**SOURCE RECORDS**
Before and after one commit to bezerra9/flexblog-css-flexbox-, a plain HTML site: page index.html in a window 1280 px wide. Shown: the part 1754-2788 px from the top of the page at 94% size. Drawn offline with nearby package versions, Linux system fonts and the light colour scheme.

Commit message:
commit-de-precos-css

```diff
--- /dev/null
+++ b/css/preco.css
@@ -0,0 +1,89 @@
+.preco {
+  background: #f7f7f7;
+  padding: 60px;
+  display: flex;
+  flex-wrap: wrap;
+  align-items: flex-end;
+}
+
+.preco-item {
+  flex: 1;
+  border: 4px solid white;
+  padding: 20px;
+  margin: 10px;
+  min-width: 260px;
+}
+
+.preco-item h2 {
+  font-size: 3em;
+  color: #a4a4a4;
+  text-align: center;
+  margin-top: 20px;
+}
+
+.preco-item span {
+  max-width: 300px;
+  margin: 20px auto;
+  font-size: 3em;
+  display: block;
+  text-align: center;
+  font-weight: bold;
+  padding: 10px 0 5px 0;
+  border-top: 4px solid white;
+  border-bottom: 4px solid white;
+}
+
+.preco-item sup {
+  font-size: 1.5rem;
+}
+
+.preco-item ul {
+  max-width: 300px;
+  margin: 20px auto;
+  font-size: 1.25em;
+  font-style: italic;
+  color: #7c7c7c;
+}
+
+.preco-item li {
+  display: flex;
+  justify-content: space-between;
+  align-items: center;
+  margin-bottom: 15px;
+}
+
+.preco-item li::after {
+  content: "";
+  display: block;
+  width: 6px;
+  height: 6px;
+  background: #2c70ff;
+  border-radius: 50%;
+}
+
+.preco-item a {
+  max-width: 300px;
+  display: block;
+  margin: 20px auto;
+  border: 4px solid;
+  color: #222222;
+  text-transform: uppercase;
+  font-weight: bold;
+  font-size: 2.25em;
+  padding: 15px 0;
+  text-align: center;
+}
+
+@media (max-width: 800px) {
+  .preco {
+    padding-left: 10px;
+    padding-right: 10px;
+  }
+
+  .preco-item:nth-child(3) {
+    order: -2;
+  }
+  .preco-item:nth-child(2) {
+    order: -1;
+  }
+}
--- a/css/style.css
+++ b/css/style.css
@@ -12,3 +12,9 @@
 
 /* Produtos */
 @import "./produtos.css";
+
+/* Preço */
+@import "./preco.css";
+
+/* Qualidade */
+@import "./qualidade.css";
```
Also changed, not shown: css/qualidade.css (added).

==

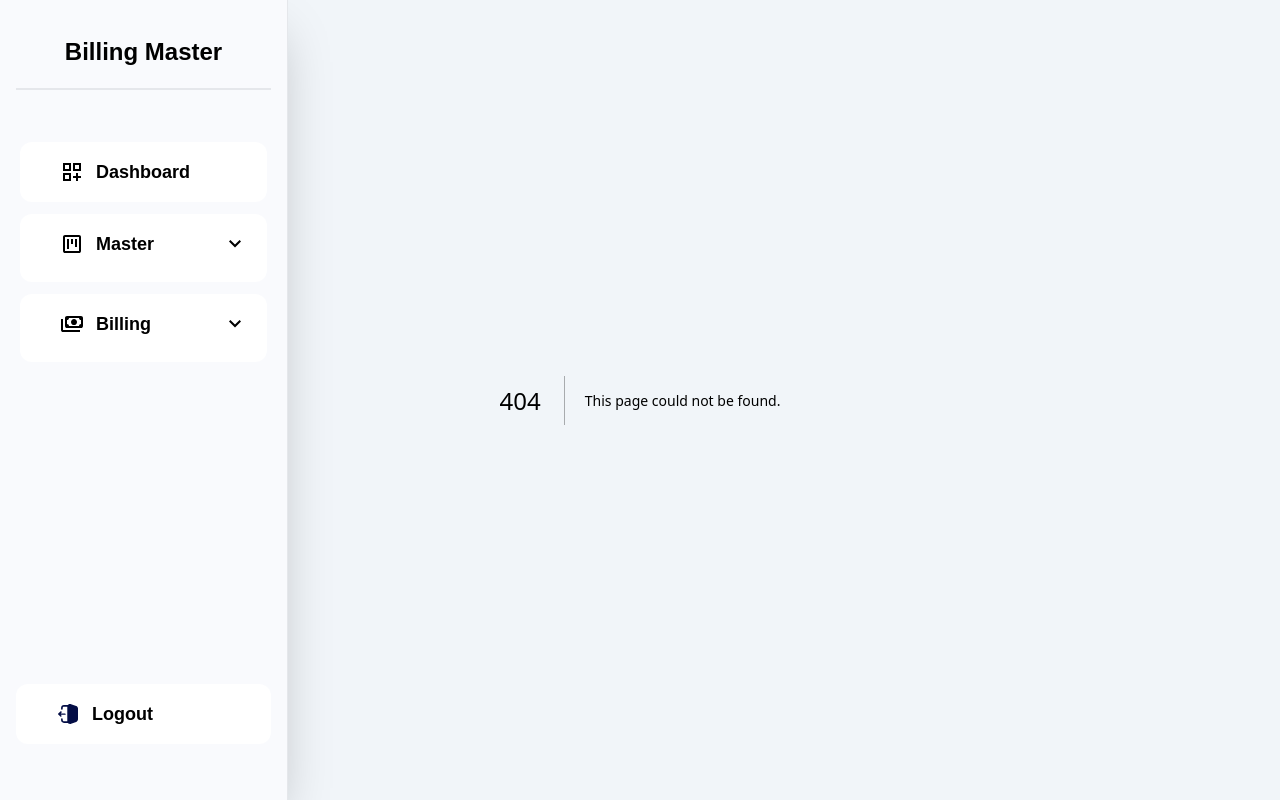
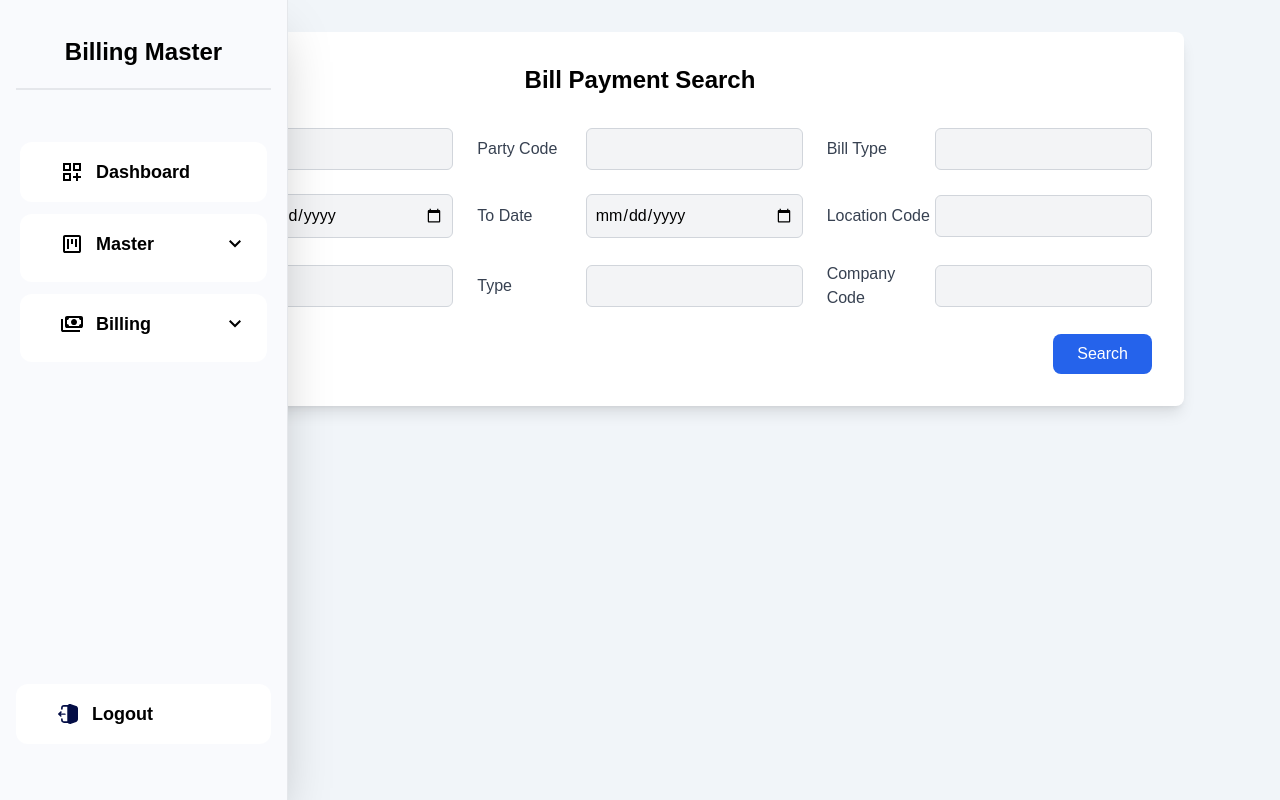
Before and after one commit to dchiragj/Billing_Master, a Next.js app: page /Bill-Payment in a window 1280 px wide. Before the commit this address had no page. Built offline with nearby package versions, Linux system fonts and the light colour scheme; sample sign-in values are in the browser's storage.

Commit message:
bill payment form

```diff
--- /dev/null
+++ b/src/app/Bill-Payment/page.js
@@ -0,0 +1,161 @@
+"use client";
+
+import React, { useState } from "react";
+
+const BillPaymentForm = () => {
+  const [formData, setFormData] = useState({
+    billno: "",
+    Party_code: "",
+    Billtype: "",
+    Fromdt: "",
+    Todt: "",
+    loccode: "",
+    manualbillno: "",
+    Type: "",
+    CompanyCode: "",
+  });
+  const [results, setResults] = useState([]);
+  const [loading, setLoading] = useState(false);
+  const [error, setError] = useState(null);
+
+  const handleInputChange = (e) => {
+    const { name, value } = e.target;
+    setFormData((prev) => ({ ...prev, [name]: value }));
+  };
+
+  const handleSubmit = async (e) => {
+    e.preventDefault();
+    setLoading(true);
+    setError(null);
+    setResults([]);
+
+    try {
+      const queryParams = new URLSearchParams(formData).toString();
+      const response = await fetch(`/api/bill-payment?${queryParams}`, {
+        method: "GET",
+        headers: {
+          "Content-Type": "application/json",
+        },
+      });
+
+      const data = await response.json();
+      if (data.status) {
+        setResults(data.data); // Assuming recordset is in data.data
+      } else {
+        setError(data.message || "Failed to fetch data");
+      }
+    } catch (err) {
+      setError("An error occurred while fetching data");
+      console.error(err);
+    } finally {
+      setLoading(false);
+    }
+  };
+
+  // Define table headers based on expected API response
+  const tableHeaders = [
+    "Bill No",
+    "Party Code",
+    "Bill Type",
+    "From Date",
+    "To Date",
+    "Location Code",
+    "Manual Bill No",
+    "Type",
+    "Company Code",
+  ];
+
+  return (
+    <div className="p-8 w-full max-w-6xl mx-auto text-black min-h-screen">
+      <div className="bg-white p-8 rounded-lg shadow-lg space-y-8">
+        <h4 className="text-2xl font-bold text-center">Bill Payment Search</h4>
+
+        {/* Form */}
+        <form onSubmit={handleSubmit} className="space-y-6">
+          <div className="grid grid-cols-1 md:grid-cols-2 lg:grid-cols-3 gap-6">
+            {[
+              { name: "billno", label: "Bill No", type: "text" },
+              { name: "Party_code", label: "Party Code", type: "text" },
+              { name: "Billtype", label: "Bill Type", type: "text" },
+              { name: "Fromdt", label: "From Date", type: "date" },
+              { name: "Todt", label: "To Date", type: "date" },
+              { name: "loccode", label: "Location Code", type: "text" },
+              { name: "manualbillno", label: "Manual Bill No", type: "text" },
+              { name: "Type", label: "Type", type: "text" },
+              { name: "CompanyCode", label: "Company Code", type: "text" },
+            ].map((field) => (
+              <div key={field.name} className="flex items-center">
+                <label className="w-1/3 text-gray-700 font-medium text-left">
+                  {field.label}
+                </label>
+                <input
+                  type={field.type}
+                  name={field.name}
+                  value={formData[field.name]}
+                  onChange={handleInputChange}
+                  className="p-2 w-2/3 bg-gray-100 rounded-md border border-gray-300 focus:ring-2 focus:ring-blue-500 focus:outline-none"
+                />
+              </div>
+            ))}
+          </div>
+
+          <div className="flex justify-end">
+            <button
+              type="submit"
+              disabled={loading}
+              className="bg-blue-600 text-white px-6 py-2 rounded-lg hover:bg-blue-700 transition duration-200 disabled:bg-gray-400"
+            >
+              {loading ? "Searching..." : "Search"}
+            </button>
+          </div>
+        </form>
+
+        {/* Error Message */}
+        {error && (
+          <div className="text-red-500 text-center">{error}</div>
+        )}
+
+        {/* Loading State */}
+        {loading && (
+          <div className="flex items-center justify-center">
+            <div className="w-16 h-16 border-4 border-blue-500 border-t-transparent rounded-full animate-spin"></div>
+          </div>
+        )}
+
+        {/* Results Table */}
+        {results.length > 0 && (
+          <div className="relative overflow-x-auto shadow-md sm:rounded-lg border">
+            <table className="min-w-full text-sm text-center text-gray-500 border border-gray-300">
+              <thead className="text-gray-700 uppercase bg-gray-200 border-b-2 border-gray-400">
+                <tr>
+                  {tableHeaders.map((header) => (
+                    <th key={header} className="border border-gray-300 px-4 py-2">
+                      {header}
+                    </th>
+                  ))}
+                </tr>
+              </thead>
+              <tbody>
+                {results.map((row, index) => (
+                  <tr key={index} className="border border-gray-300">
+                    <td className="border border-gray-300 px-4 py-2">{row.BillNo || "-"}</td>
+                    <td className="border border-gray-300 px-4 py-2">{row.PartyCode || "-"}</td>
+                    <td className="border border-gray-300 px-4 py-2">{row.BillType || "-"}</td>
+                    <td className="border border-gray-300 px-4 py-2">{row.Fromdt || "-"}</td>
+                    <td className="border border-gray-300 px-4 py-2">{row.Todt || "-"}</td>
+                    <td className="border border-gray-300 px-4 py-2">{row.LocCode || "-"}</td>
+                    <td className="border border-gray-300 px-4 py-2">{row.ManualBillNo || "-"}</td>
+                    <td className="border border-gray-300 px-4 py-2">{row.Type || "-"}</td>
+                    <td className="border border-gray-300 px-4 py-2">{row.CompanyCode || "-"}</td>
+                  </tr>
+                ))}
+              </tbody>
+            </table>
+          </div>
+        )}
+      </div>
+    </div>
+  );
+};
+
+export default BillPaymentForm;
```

**TASK PROMPT**
All that is wanted is a faithful reproduction of the line above with "Before and after one commit to bezerra9/flexblog-css-flexbox-, a", the line with "Also changed, not", and every line in between.

**FINISHED EXERCISE**
Before and after one commit to bezerra9/flexblog-css-flexbox-, a plain HTML site: page index.html in a window 1280 px wide. Shown: the part 1754-2788 px from the top of the page at 94% size. Drawn offline with nearby package versions, Linux system fonts and the light colour scheme.

Commit message:
commit-de-precos-css

```diff
--- /dev/null
+++ b/css/preco.css
@@ -0,0 +1,89 @@
+.preco {
+  background: #f7f7f7;
+  padding: 60px;
+  display: flex;
+  flex-wrap: wrap;
+  align-items: flex-end;
+}
+
+.preco-item {
+  flex: 1;
+  border: 4px solid white;
+  padding: 20px;
+  margin: 10px;
+  min-width: 260px;
+}
+
+.preco-item h2 {
+  font-size: 3em;
+  color: #a4a4a4;
+  text-align: center;
+  margin-top: 20px;
+}
+
+.preco-item span {
+  max-width: 300px;
+  margin: 20px auto;
+  font-size: 3em;
+  display: block;
+  text-align: center;
+  font-weight: bold;
+  padding: 10px 0 5px 0;
+  border-top: 4px solid white;
+  border-bottom: 4px solid white;
+}
+
+.preco-item sup {
+  font-size: 1.5rem;
+}
+
+.preco-item ul {
+  max-width: 300px;
+  margin: 20px auto;
+  font-size: 1.25em;
+  font-style: italic;
+  color: #7c7c7c;
+}
+
+.preco-item li {
+  display: flex;
+  justify-content: space-between;
+  align-items: center;
+  margin-bottom: 15px;
+}
+
+.preco-item li::after {
+  content: "";
+  display: block;
+  width: 6px;
+  height: 6px;
+  background: #2c70ff;
+  border-radius: 50%;
+}
+
+.preco-item a {
+  max-width: 300px;
+  display: block;
+  margin: 20px auto;
+  border: 4px solid;
+  color: #222222;
+  text-transform: uppercase;
+  font-weight: bold;
+  font-size: 2.25em;
+  padding: 15px 0;
+  text-align: center;
+}
+
+@media (max-width: 800px) {
+  .preco {
+    padding-left: 10px;
+    padding-right: 10px;
+  }
+
+  .preco-item:nth-child(3) {
+    order: -2;
+  }
+  .preco-item:nth-child(2) {
+    order: -1;
+  }
+}
--- a/css/style.css
+++ b/css/style.css
@@ -12,3 +12,9 @@
 
 /* Produtos */
 @import "./produtos.css";
+
+/* Preço */
+@import "./preco.css";
+
+/* Qualidade */
+@import "./qualidade.css";
```
Also changed, not shown: css/qualidade.css (added).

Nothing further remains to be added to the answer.